Information =
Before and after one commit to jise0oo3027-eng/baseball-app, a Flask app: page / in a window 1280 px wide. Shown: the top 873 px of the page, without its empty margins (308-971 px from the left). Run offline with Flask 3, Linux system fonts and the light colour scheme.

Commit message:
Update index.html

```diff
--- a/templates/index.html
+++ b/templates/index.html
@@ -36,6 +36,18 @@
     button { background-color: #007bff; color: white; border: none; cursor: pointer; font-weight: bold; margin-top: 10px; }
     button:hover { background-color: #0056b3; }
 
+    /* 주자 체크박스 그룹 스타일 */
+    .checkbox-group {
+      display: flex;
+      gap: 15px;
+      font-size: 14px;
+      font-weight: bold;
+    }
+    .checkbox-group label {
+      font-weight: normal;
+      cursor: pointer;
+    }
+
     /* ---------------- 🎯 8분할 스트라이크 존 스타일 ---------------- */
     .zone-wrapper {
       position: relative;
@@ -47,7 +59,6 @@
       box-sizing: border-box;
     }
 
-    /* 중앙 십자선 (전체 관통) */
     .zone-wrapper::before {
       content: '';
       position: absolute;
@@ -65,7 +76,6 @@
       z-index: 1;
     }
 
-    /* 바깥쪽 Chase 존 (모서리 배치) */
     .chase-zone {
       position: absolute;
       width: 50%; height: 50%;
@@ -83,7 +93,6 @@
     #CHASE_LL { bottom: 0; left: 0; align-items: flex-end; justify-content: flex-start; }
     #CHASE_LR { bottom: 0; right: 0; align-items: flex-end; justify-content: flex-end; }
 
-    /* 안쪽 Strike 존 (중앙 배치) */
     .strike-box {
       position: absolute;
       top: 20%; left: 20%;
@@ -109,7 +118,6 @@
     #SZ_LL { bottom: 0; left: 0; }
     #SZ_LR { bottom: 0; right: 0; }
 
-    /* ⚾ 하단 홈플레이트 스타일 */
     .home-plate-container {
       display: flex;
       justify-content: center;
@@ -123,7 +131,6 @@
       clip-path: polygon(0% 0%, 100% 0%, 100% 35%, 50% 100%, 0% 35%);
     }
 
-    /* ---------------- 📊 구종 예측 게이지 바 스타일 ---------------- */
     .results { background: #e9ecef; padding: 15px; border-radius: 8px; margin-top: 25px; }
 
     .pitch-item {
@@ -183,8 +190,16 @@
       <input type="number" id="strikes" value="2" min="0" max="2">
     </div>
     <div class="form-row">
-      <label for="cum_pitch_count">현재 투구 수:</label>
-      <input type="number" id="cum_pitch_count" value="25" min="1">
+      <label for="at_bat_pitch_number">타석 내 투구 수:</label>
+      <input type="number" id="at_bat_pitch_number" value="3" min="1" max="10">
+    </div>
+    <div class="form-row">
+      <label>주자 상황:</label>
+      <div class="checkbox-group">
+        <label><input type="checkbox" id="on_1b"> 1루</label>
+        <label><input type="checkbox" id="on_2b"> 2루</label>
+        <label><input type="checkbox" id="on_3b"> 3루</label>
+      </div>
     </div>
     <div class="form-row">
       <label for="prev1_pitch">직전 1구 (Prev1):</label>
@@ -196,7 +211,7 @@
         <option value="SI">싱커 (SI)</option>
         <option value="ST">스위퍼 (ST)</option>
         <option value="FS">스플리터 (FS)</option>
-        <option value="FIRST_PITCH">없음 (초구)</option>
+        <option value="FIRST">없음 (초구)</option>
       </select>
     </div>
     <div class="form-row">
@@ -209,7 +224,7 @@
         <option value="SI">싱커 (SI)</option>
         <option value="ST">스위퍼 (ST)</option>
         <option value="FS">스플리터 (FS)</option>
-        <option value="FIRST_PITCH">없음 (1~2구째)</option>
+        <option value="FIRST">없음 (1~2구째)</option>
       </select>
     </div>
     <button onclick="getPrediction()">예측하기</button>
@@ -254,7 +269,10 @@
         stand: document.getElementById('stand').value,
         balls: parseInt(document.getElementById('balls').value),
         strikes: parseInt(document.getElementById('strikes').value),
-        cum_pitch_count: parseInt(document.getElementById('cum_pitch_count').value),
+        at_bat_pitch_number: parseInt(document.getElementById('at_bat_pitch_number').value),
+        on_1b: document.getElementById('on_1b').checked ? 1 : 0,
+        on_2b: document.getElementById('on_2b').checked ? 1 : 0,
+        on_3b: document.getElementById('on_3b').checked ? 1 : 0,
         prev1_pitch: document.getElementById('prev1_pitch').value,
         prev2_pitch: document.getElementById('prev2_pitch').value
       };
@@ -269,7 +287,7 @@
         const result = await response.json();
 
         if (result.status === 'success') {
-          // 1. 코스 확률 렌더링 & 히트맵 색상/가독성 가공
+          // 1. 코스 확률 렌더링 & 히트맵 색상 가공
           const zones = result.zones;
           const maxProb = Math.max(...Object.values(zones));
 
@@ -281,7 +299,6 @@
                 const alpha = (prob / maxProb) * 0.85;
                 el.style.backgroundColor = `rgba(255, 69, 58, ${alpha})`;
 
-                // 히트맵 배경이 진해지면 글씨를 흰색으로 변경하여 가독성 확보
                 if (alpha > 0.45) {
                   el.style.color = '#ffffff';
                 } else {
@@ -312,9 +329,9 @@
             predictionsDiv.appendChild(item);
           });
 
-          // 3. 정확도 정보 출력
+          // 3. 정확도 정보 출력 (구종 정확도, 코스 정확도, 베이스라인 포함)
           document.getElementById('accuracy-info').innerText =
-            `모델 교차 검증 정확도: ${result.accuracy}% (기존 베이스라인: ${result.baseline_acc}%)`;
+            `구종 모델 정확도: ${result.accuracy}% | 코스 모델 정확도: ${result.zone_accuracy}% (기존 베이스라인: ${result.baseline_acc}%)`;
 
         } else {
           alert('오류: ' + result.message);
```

Exercise description = Please work out how many lines in the records hold the string "index", and give only the number.

Answer for the task = 4